The U.S. Supreme Court”s decision Tuesday not to hear Smith v. University of Washington Law School, the case challenging the school”s race-conscious admissions policies, may have little immediate impact on the two similar cases against the University of Michigan scheduled to be heard in the 6th Circuit Court of Appeals in Cincinnati this fall.

“Other than making it more likely that the Supreme Court will hear the University of Michigan cases, I don”t think it will have too much of an effect,” said Curt Levey, legal director for the Center for Individual Rights, which represents the plaintiffs in all three cases.

“The decision to deny certiorari in the Washington case is not a surprise,” said University of Michigan Law School Dean Jeffrey Lehman. “If the Supreme Court is to revisit the issue of affirmative action in higher education, that case would be a poor vehicle through which to do so.”

The court passed over the case, an action which lets stand the 9th Circuit Court of Appeal”s decision upholding the view of diversity as a compelling governmental interest, Lehman said.

“Naturally, we hope that the Sixth Circuit will interpret the Constitution in the same way,” he said.

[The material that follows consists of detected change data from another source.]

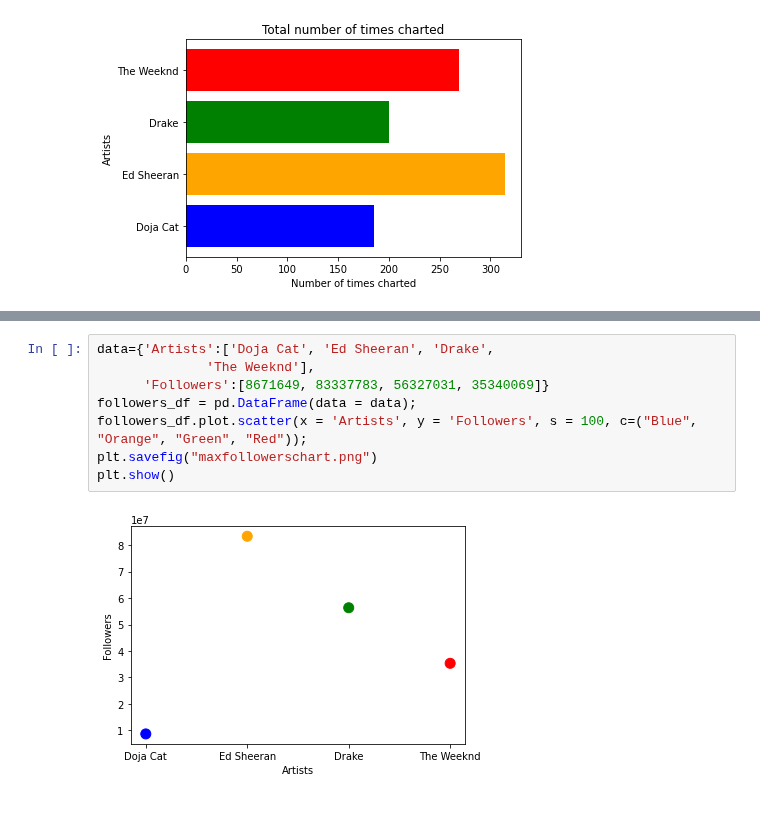
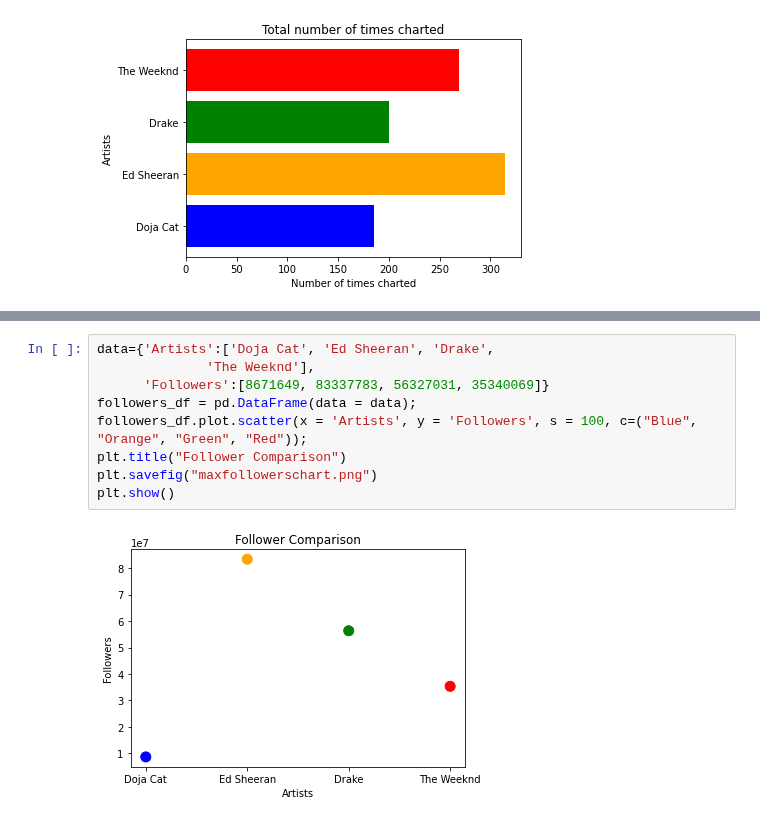
Before and after one commit to AoSxOrca/Project-1, a Jupyter notebook: PythonProjectOne.ipynb, the cells around one changed output, grey strips where cells are left out. Drawn from its saved outputs; the diff is of its cells as text.

Commit message:
follower comparison graph title

```diff
--- a/PythonProjectOne.ipynb
+++ b/PythonProjectOne.ipynb
@@ -203,10 +217,11 @@ plt.show()
 # %%
 data={'Artists':['Doja Cat', 'Ed Sheeran', 'Drake',
               'The Weeknd'],
       'Followers':[8671649, 83337783, 56327031, 35340069]}
 followers_df = pd.DataFrame(data = data);
 followers_df.plot.scatter(x = 'Artists', y = 'Followers', s = 100, c=("Blue", "Orange", "Green", "Red"));
+plt.title("Follower Comparison")
 plt.savefig("maxfollowerschart.png")
 plt.show()
 # %% [output]
-[figure, old version]
+[figure, new version]
```
Also changed, not shown: parts of 3 cells of this notebook, 2 other files.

University of California at Los Angeles Prof. Robert Post cautioned the action did not necessarily indicate the Supreme Court would rule in favor of race-conscious admissions policies. “Denial of certiorari is meant to mean nothing,” he said.

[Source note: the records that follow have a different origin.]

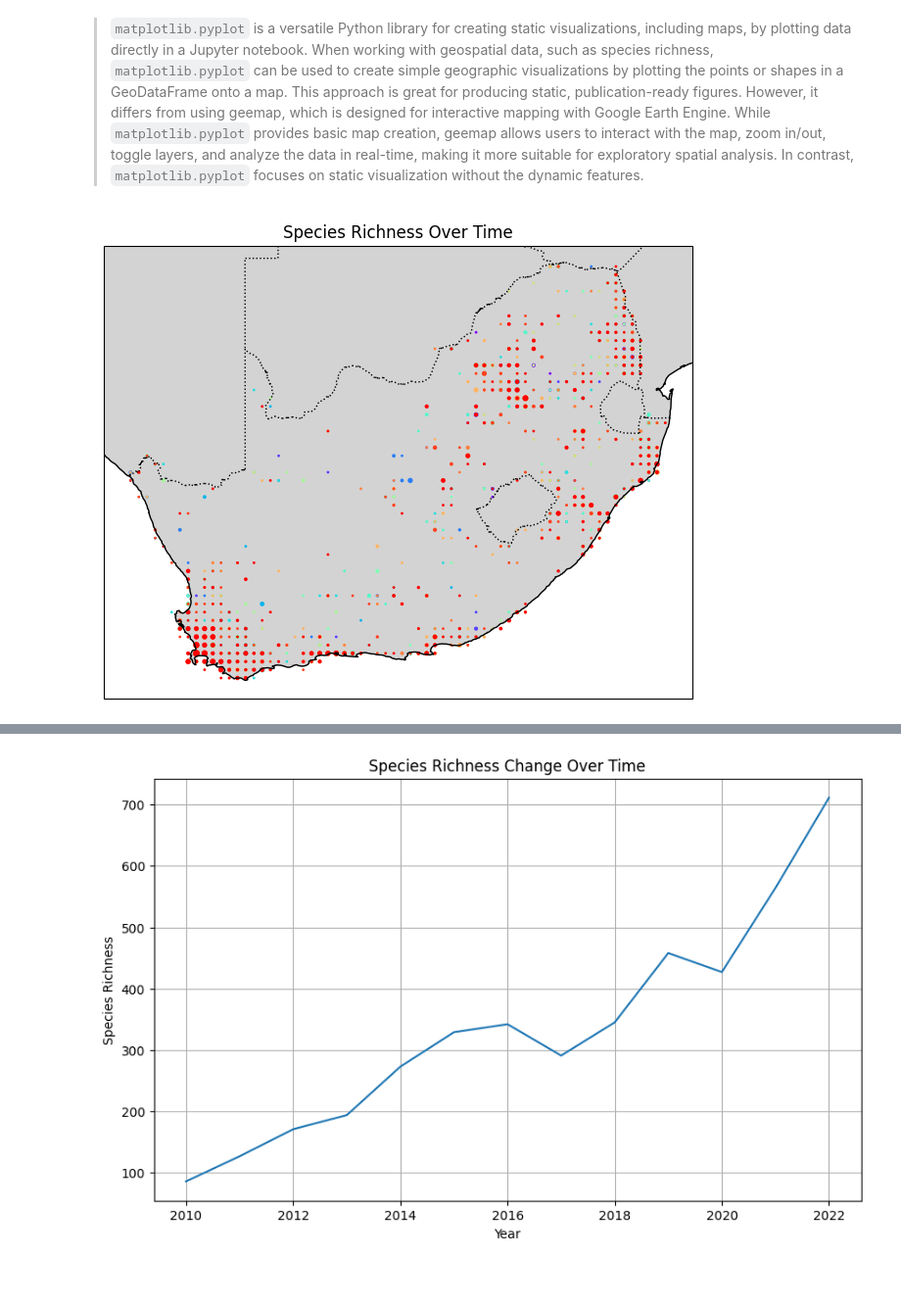
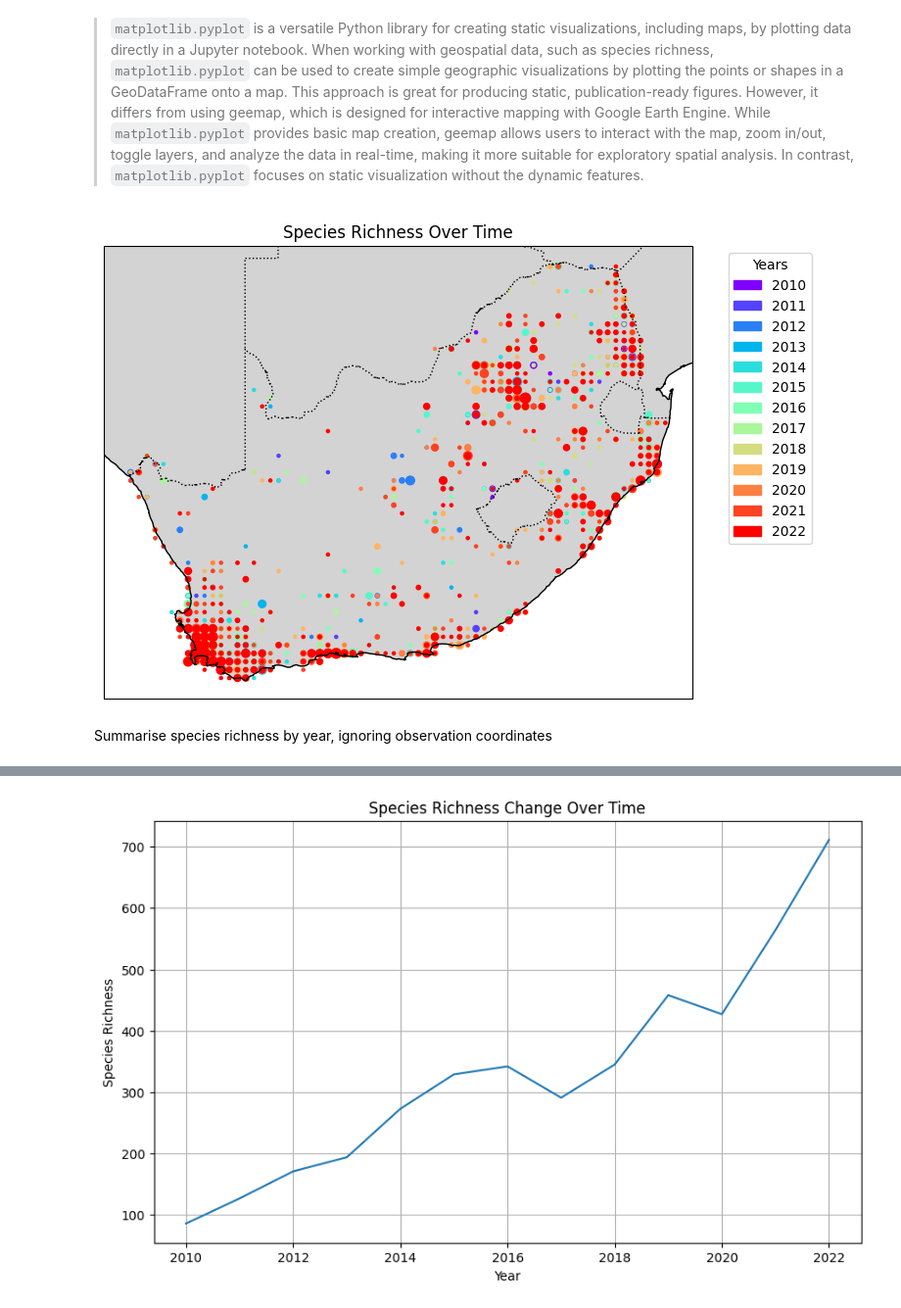
Before and after one commit to nithecs-biomath/mini-schools, a Jupyter notebook: cubes_prac_3.ipynb, the cells around one changed output, grey strips where cells are left out. Shown at 98% size. Saved outputs shown, nothing was run; the diff lists cells and outputs as text; code cells hidden in the pictures; blank space fills up the shorter version.

```diff
--- a/cubes_prac_3.ipynb
+++ b/cubes_prac_3.ipynb
@@ -594,29 +639,39 @@ gdf = gpd.GeoDataFrame(
 # %%
 # Create the plot
 fig, ax = plt.subplots(figsize=(10, 6), subplot_kw={'projection': ccrs.PlateCarree()})
 
 # Add land features using cartopy
 ax.add_feature(cfeature.LAND, color='lightgray', edgecolor='gray')
 ax.add_feature(cfeature.COASTLINE)
 ax.add_feature(cfeature.BORDERS, linestyle=':')
 
-
-# Define a colormap with a range of colors
-# cmap = plt.cm.get_cmap('viridis', len(species_richness.columns) - 2)  # Adjust the number of colors as needed
 # Define a colormap with a range of colors using the 'rainbow' colormap
 cmap = plt.cm.get_cmap('rainbow', len(species_richness.columns) - 2)  # Adjust the number of colors as needed
 
-# Plot the points with color and size variations based on year and species_richness
+# List to store patches for the legend
+legend_patches = []
+
+# Plot the points with color and size variations based on year and species richness
 for i, year in enumerate(species_richness.columns[2:]):  # Start from the 3rd column (first year)
     if isinstance(year, int):  # Check if the column represents a year
         color = cmap(i)  # Get a color from the colormap
-        gdf.plot(ax=ax, markersize=species_richness[year], color=color, transform=ccrs.PlateCarree()) # Specify transform
+        gdf.plot(ax=ax, markersize=species_richness[year]*5, color=color, transform=ccrs.PlateCarree())  # Specify transform
 
+        # Create a patch for this year to include in the legend
+        # Now using mpatches since we imported it
+        legend_patches.append(mpatches.Patch(color=color, label=str(year)))
 
 # Customize the map
 plt.title('Species Richness Over Time')
 plt.xlabel('Longitude')
 plt.ylabel('Latitude')
+
+# Add the legend outside of the plot
+plt.legend(handles=legend_patches, title="Years", bbox_to_anchor=(1.05, 1), loc='upper left')
+
+# Show the plot
 plt.show()
 # %% [output]
-[figure, old version]
+[figure, new version]
+# %% [markdown]
+Summarise species richness by year, ignoring observation coordinates
```
Also changed, not shown: parts of 76 cells of this notebook.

University of Michigan Law School graduate Tony Miles, who now practices in Seattle, noted the major difference between the cases in Michigan and Washington is that voters in Washington passed an initiative similar to Proposition 209 in California, ending affirmative action in the state. Therefore, a ruling by the Supreme Court would not have had any impact on current policies.

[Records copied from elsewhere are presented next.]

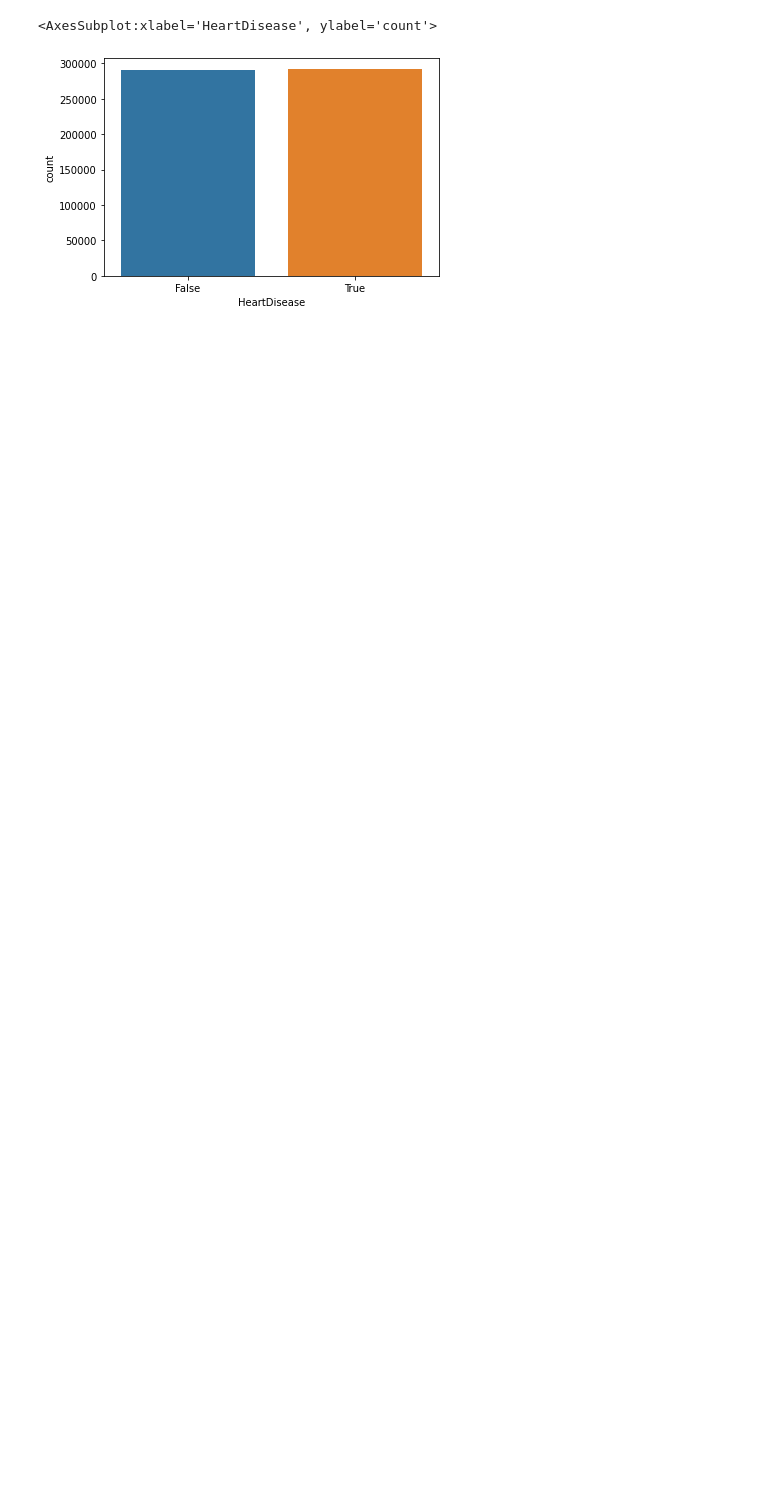
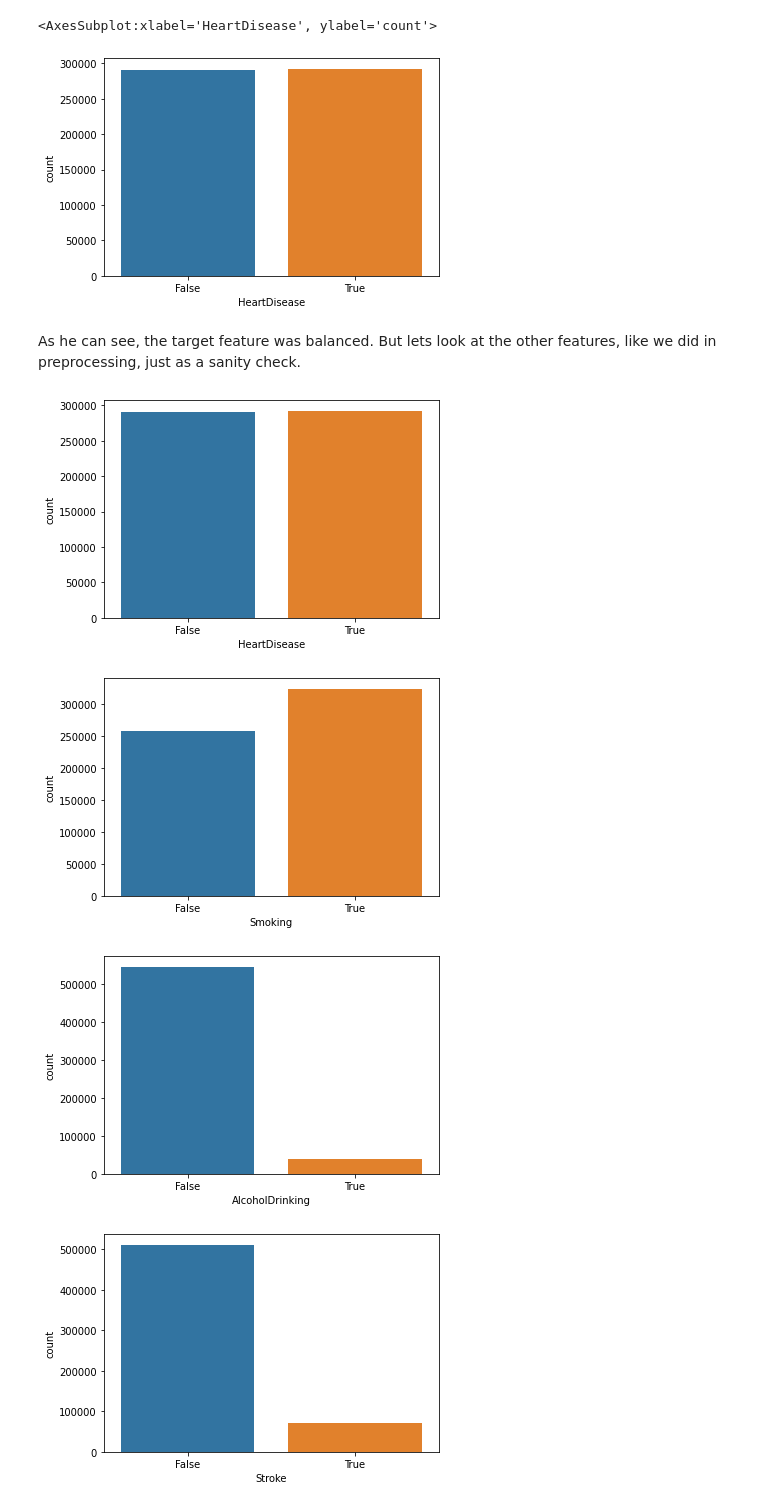
Before and after one commit to Portugapt/AAA-Explainability, a Jupyter notebook: source/2_preparation/2_heart_processing.ipynb, the cells around one changed output. Drawn from its saved outputs; the diff is of its cells as text; code cells hidden in the pictures; blank space fills up the shorter version.

Commit message:
updated heart processing

```diff
--- a/source/2_preparation/2_heart_processing.ipynb
+++ b/source/2_preparation/2_heart_processing.ipynb
@@ -146,3 +146,17 @@ sns.countplot(x = heartDisease_imbalance['HeartDisease'])
 # %% [output]
 <AxesSubplot:xlabel='HeartDisease', ylabel='count'>
 [figure]
+# %% [markdown]
+As he can see, the target feature was balanced. But lets look at the other features, like we did in preprocessing, just as a sanity check.
+# %%
+import seaborn as sns
+import matplotlib.pyplot as plt
+_STRING_TO_BOOL_FEATURES = ['HeartDisease', 'Smoking', 'AlcoholDrinking', 'Stroke', 'DiffWalking', 'PhysicalActivity', 'Asthma', 'KidneyDisease', 'SkinCancer']
+for i in _STRING_TO_BOOL_FEATURES:
+    sns.countplot(x = heartDisease_imbalance[i])
+    plt.show()
+# %% [output]
+[figure, added]
+[figure, added]
+[figure, added]
+[figure, added]
```
Also changed, not shown: parts of 14 cells of this notebook, 2 other files.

Michigan does not have a state-wide ban on affirmative action policies, and a ruling either way by the Supreme Court would be significant.

Post speculated one reason the court decided not to hear the case could be that the nine justices appear to be split on the issue.

Justice Sandra Day O”Connor is considered to be the deciding vote. “Where O”Connor goes on this vote, so goes the court,” Post said, adding the other justices may be wary of taking a case when they don”t know O”Connor”s position.

Leave a comment

Your email address will not be published.